====== Task data ======

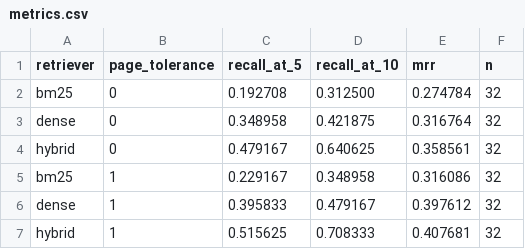
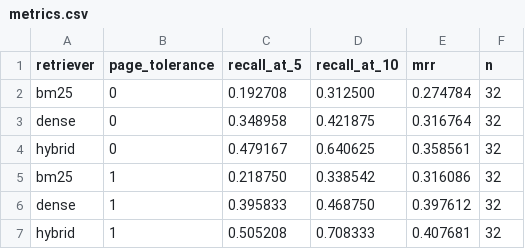
Before and after one commit to ramigonzalez/baby-food-rag, a CSV file: results/phase2-baseline/metrics.csv, drawn as a sheet.

Commit message:
Score each retrieved page against only one gold page
A page within ±1 of two adjacent gold pages was counted twice. Match
each retrieved page to the closest unmatched gold page and rerun the
baseline.

Co-authored-by: Ramiro Gonzalez <ramigonzalez@users.noreply.github.com>

```diff
--- a/results/phase2-baseline/metrics.csv
+++ b/results/phase2-baseline/metrics.csv
@@ -4,4 +4,4 @@ dense,0,0.348958,0.421875,0.316764,32
 hybrid,0,0.479167,0.640625,0.358561,32
-bm25,1,0.229167,0.348958,0.316086,32
-dense,1,0.395833,0.479167,0.397612,32
-hybrid,1,0.515625,0.708333,0.407681,32
+bm25,1,0.218750,0.338542,0.316086,32
+dense,1,0.395833,0.468750,0.397612,32
+hybrid,1,0.505208,0.708333,0.407681,32
```
Also changed, not shown: results/phase2-baseline/per_question.csv, 5 other files.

======

◆ **Task to complete**
An exact copy of each entry is required, minus the pictures.

◆ **Exercise output**
Before and after one commit to ramigonzalez/baby-food-rag, a CSV file: results/phase2-baseline/metrics.csv, drawn as a sheet.

Commit message:
Score each retrieved page against only one gold page
A page within ±1 of two adjacent gold pages was counted twice. Match
each retrieved page to the closest unmatched gold page and rerun the
baseline.

Co-authored-by: Ramiro Gonzalez <ramigonzalez@users.noreply.github.com>

```diff
--- a/results/phase2-baseline/metrics.csv
+++ b/results/phase2-baseline/metrics.csv
@@ -4,4 +4,4 @@ dense,0,0.348958,0.421875,0.316764,32
 hybrid,0,0.479167,0.640625,0.358561,32
-bm25,1,0.229167,0.348958,0.316086,32
-dense,1,0.395833,0.479167,0.397612,32
-hybrid,1,0.515625,0.708333,0.407681,32
+bm25,1,0.218750,0.338542,0.316086,32
+dense,1,0.395833,0.468750,0.397612,32
+hybrid,1,0.505208,0.708333,0.407681,32
```
Also changed, not shown: results/phase2-baseline/per_question.csv, 5 other files.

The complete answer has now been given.